Perhaps the city’s noble crimefighters are not very good at detecting crimes. The NYPD conceded that nobody had poisoned their brothers in blue, and the unions retracted their statements. But the basic premise of the legend endures. A new viral video appears to show a police officer in Georgia weeping over a delayed McMuffin order. “Right now I’m too nervous to take a meal from McDonald’s because I can’t see it being made,” she said. (Her local police department said she does not work for it but for another, unnamed agency.)
Calls to defund the police are “thinly veiled class war,” Senator Josh Hawley of Missouri recently claimed. But if the police do think of themselves as working-class, it doesn’t show. The same racist brutality that provokes nationwide protests also betrays workers and the poor. Nor is it coincidental that the persecution myths of the police star working-class villains. Cops understand their social purpose, which is to protect the order of things from the rabble. The proof is in their lies.
In this respect, the police have adopted a template with a long history on the right. When reality contradicts the tenets of culture war, they bend it to make it fit. Outlandish persecution fantasies are a staple of the right-wing culture war narrative. Much like the Christian right, the cops see enemies everywhere, and their imaginations tell horrible tales. In both cases, the lie serves a specific function. It’s a screen, meant to hide the way power really works.
For decades, the Christian right has conceived of itself as a much-loathed and oppressed religious entity. Anyone who grew up evangelical in the ’90s can recall the old battles. The purple Teletubby bore “a gay-pride symbol” upon its head, the late Jerry Falwell said. In another affront to innocent children, the creators of The Lion King allegedly spelled “S-E-X” with the stars in a nighttime scene. Christians have launched boycotts for less. Over time, the scenarios differed, but the enemies were always the same. Feminists had taken over public schools. LGBTQ people were going to destroy the traditional family. The government would lock up pastors who didn’t perform gay weddings. More recently, trans people have become a particular object of fixation. To hear the Christian right tell it, the trans agenda is both evil and all-powerful. It leads children astray and confuses good Christians at the Supreme Court.
Listen closely and there’s an echo. The police say that antifa is everywhere, endangering everything. Cops in Columbus, Ohio, found a bus full of strange gear and cried terrorism; the vehicle actually belonged to a circus. Before the NYPD complained of bleach in its milkshakes, they insisted, without evidence, that protesters carried ice cream containers of concrete to throw at the cops. The items the cops confiscated were likely construction samples. Then there were the antifa bricks. Located in Gravesend, they were proof — so the cops claimed — of a coordinated plan to hurt the police and vandalize businesses. Locals said the piles of bricks came from nearby construction sites.

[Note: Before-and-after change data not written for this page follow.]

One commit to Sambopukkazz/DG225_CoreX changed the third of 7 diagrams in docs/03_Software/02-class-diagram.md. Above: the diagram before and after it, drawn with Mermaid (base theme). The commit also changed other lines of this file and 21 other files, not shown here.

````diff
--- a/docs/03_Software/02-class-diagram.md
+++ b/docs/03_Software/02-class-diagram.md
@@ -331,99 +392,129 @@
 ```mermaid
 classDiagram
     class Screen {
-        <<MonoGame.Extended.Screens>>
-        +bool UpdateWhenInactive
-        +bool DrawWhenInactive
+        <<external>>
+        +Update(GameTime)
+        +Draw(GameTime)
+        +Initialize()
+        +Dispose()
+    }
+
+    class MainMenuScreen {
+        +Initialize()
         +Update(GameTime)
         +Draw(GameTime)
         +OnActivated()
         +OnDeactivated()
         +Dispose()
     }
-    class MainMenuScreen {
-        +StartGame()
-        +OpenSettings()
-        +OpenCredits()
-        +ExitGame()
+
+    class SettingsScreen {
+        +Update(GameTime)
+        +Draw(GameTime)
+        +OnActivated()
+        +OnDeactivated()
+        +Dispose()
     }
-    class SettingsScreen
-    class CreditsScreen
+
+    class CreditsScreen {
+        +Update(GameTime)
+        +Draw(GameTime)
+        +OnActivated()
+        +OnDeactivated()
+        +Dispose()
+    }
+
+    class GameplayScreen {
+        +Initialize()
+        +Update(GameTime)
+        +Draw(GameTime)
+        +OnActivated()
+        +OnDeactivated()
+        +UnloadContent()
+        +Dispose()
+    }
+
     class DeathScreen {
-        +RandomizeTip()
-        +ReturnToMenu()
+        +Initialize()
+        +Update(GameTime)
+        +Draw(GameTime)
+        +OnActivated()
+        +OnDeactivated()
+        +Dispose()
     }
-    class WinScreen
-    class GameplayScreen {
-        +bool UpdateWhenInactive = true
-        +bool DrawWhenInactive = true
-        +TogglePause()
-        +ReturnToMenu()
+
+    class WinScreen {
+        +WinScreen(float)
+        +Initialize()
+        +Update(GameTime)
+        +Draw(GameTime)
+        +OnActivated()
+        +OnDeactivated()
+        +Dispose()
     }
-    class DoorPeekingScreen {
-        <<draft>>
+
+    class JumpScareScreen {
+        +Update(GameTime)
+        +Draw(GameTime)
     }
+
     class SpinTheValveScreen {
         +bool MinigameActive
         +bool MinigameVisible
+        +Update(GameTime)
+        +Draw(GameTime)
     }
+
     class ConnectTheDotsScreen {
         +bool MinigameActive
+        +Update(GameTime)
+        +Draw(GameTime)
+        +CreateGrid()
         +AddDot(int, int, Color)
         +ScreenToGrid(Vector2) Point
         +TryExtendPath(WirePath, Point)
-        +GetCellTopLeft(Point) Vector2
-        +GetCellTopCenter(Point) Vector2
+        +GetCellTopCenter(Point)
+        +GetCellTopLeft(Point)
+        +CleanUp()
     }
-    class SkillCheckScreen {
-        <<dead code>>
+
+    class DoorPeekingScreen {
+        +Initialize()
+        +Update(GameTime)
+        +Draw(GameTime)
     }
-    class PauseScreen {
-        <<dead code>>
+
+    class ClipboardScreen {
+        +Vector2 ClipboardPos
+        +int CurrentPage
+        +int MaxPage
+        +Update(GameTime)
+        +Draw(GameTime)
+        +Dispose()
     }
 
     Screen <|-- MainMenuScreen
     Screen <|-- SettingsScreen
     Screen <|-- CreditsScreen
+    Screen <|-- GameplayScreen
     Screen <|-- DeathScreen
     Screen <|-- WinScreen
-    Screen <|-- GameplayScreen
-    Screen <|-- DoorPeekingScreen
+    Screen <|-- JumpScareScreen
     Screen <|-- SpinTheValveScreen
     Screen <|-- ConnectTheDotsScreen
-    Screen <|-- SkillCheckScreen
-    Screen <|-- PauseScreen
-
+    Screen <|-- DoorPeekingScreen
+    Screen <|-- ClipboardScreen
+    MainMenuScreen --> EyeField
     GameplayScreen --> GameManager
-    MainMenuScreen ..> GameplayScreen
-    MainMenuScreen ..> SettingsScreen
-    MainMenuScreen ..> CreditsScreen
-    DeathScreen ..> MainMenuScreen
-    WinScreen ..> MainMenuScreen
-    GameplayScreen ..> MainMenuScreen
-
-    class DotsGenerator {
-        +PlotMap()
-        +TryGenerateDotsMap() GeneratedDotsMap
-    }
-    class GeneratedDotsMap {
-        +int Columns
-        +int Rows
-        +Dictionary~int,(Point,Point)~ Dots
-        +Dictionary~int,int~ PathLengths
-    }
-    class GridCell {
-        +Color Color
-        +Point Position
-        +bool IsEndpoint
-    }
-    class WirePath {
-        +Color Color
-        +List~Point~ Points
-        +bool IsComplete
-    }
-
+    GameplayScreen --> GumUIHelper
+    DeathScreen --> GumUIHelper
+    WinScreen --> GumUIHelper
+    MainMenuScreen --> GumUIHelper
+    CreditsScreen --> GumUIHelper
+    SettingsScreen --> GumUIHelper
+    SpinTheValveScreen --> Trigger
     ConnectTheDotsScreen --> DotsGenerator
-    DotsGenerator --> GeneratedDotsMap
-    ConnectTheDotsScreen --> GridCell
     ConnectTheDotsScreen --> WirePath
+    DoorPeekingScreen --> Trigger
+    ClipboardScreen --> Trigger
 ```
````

Fast-food legends aren’t new, either. Shake Shack workers, who don’t have a union to tweet for them and who had to deep-clean an entire restaurant because the NYPD’s finest ate too much food, have allies in misery. There’s Tanis Ukena, whose booking photo still circulates online. A Utah police officer falsely accused the Subway worker of putting meth in his order. In two separate incidents, cops in Kansas and Indiana said that McDonalds workers wrote “fucking pig” on a drink cup and took bites out of a McChicken sandwich. A cop made up the cup story. As for the McChicken, the man who bought it forgot that he’d started to eat his own food.
There is a difference between the lies of the Shake Shack squad and the Christian right’s more sophisticated attempts at propaganda. L’affaire Tinky Winky occurred a long time ago. These days, the Christian right prefers insinuation and spin to outright fabrication. They take a real event, like the Supreme Court’s ruling to legalize same-sex marriage, and build a fantastical world around it. The police see things that do not exist at all.

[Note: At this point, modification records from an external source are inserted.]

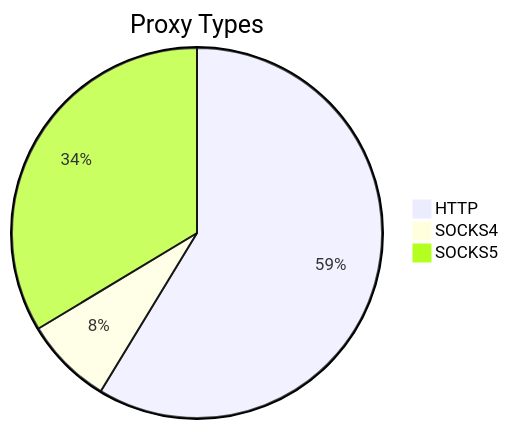
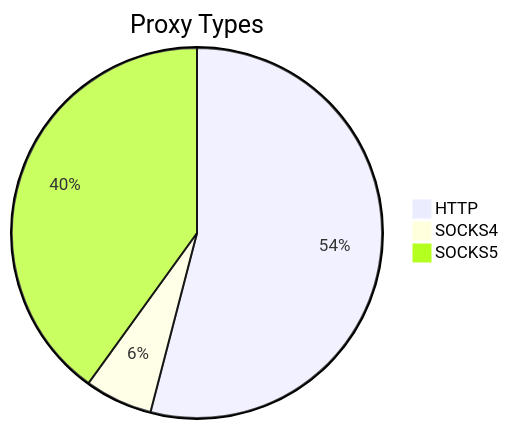
Before and after one commit to stormsia/proxy-list: the first of 2 diagrams in README.md, drawn with Mermaid. The commit also changed other lines of this file, not shown here.

````diff
--- a/README.md
+++ b/README.md
@@ -21,6 +21,6 @@
 ```mermaid
 pie title Proxy Types
-    "HTTP" : 459
-    "SOCKS4" : 60
-    "SOCKS5" : 263
+    "HTTP" : 521
+    "SOCKS4" : 57
+    "SOCKS5" : 386
 ```
````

But the two groups are still very alike, and neither is wrong to think they have enemies. While no one wants to put pastors in jail, and police abolition is still a minority view, the left does threaten the hegemony of the right. What they call persecution is progress for others. The police and the Christian right fear a world that will not keep them in power.